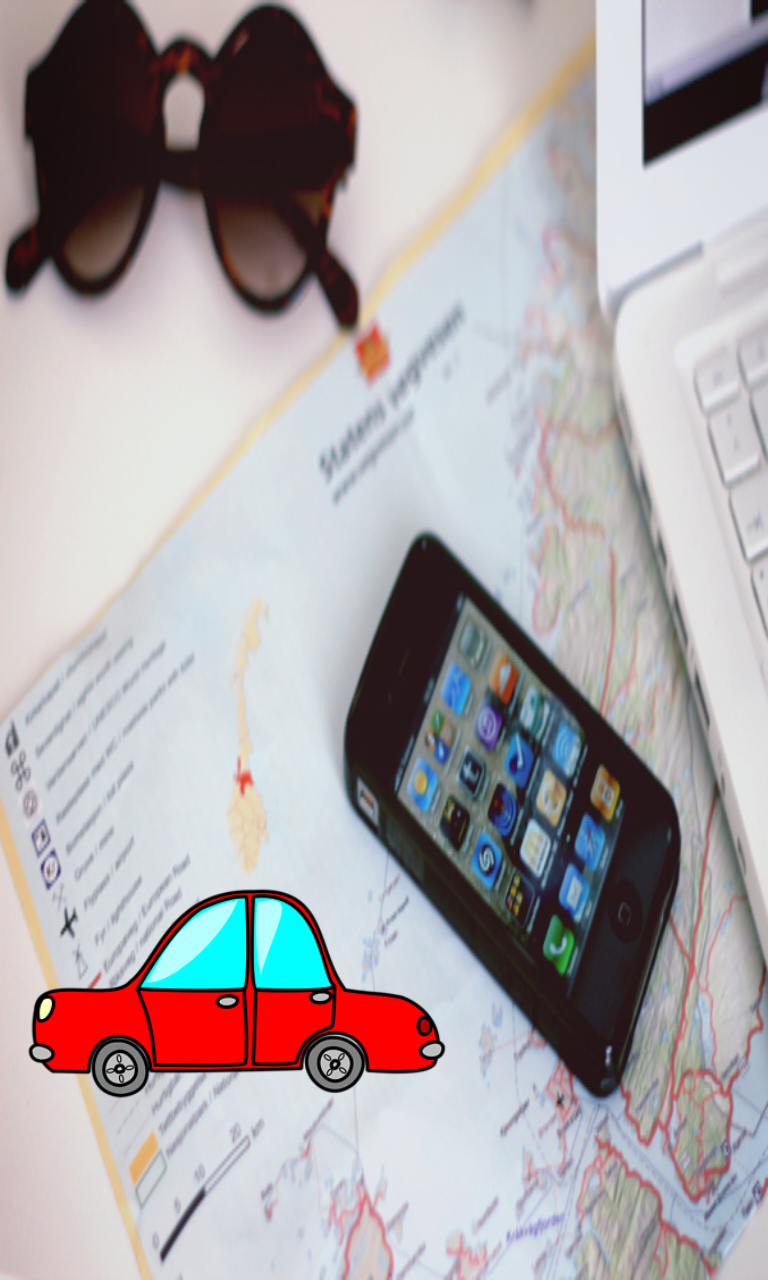
Repository: prernanain27/Android-Travel-Project
Layout: Itravel/res/layout/activity_itravel.xml
These files come from the project's save history. The layout is drawn as it stood at one moment and after the next save; the edit follows.
It is drawn on a 768 x 1280 px phone screen (xhdpi) without system bars, with theme AppTheme; the app's code is not run.

Above is the layout before, as saved 2013-09-21 03:55:52.

After the next save:
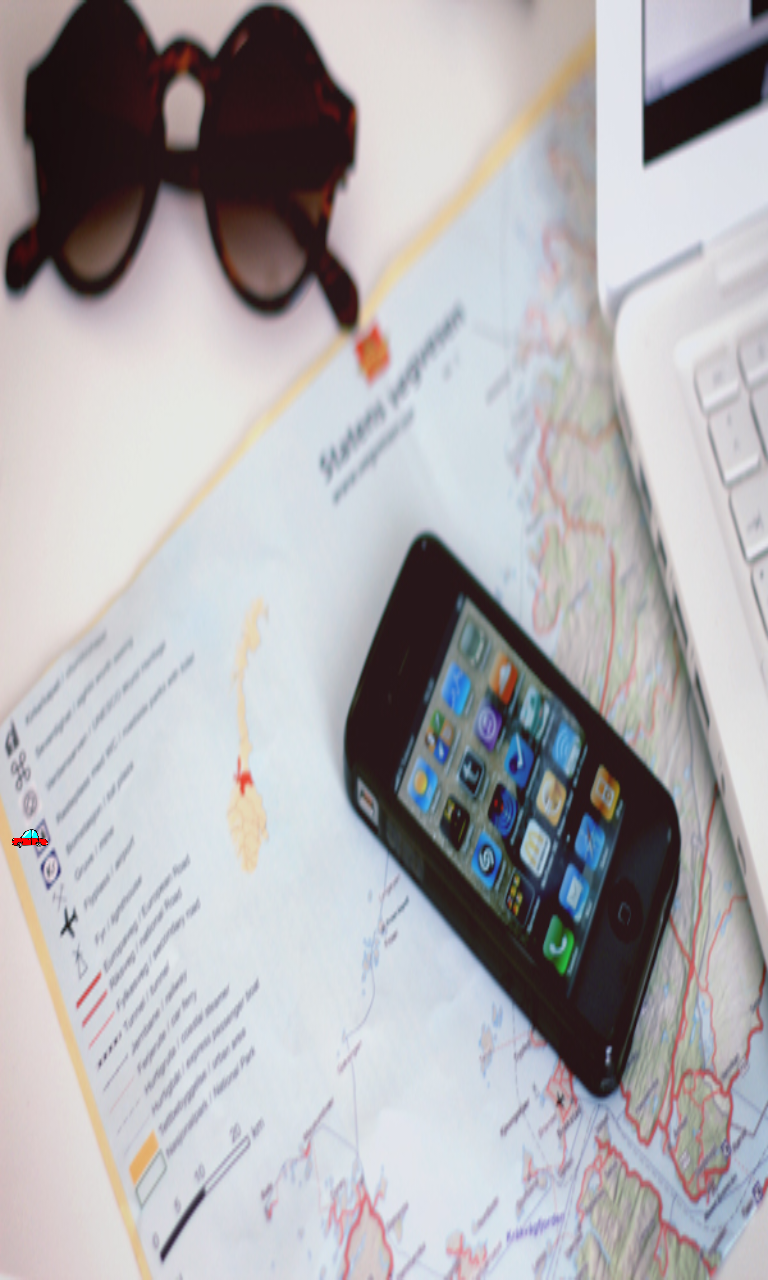
Saved 62 s later.
--- a/Itravel/res/layout/activity_itravel.xml
+++ b/Itravel/res/layout/activity_itravel.xml
@@ -7,11 +7,10 @@
 
     <ImageView
         android:id="@+id/imageView1"
-        android:layout_width="227dp"
+        android:layout_width="20"
         android:layout_height="100dp"
         android:layout_marginLeft="05dp"
         android:layout_marginTop="370dp"
-        android:layout_weight="0.11"
         android:src="@drawable/car" />
 
 </LinearLayout>
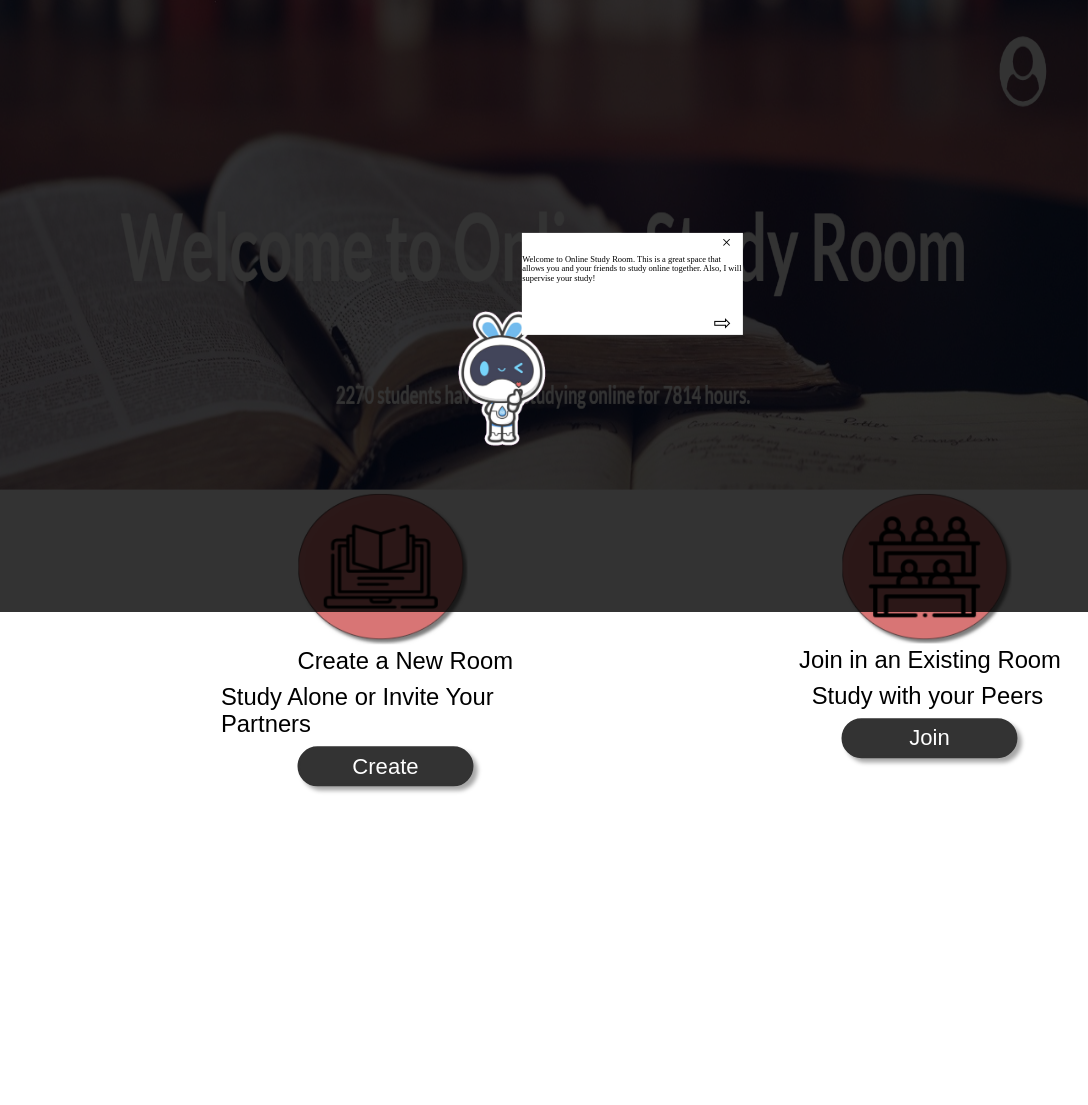
Repository: Team-Extrememe/Online-Study-Room
Page: home.html
The author's editor kept a copy of each file at every save. The page is drawn from the files as they stood at one save, then again after the next save.
The browser window is 1280 px wide. The pictures show the whole page, at 85% of full size.

Above is the page before, as saved 2021-10-06 14:27:05.
Console error: TypeError: Cannot set properties of null (setting 'onclick')

After the next save:
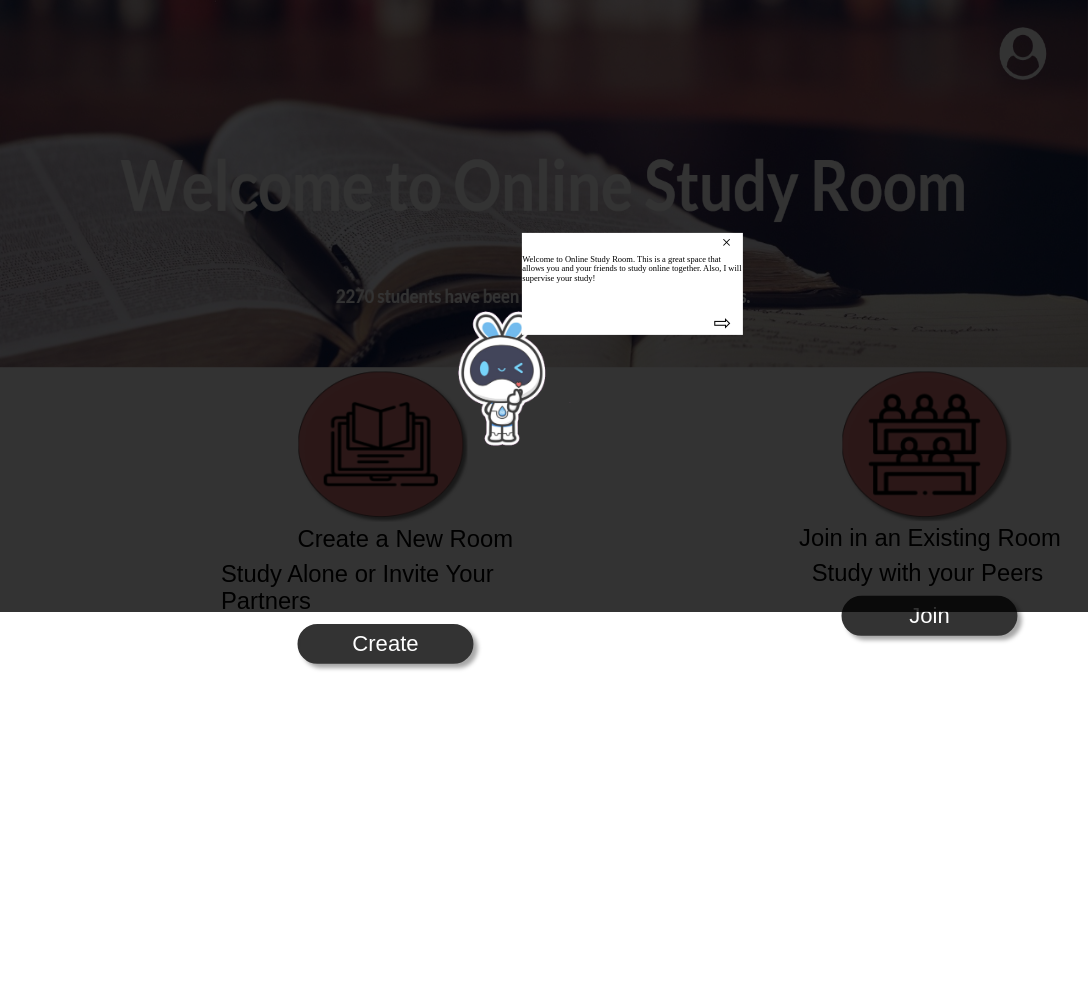
Saved 4 h 18 min later.
--- a/css/style.css
+++ b/css/style.css
@@ -137,7 +137,7 @@ input[type="submit"]:hover{
 
 .home{
     width: 100%;
-    height: 36em;
+    height: 60%;
 }
 
 .account{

-------

● What the task requires
Skipping the images, write out the whole listing exactly.

● Answer for the task
Repository: prernanain27/Android-Travel-Project
Layout: Itravel/res/layout/activity_itravel.xml
These files come from the project's save history. The layout is drawn as it stood at one moment and after the next save; the edit follows.
It is drawn on a 768 x 1280 px phone screen (xhdpi) without system bars, with theme AppTheme; the app's code is not run.

Above is the layout before, as saved 2013-09-21 03:55:52.

After the next save:
Saved 62 s later.
--- a/Itravel/res/layout/activity_itravel.xml
+++ b/Itravel/res/layout/activity_itravel.xml
@@ -7,11 +7,10 @@
 
     <ImageView
         android:id="@+id/imageView1"
-        android:layout_width="227dp"
+        android:layout_width="20"
         android:layout_height="100dp"
         android:layout_marginLeft="05dp"
         android:layout_marginTop="370dp"
-        android:layout_weight="0.11"
         android:src="@drawable/car" />
 
 </LinearLayout>
Repository: Team-Extrememe/Online-Study-Room
Page: home.html
The author's editor kept a copy of each file at every save. The page is drawn from the files as they stood at one save, then again after the next save.
The browser window is 1280 px wide. The pictures show the whole page, at 85% of full size.

Above is the page before, as saved 2021-10-06 14:27:05.
Console error: TypeError: Cannot set properties of null (setting 'onclick')

After the next save:
Saved 4 h 18 min later.
--- a/css/style.css
+++ b/css/style.css
@@ -137,7 +137,7 @@ input[type="submit"]:hover{
 
 .home{
     width: 100%;
-    height: 36em;
+    height: 60%;
 }
 
 .account{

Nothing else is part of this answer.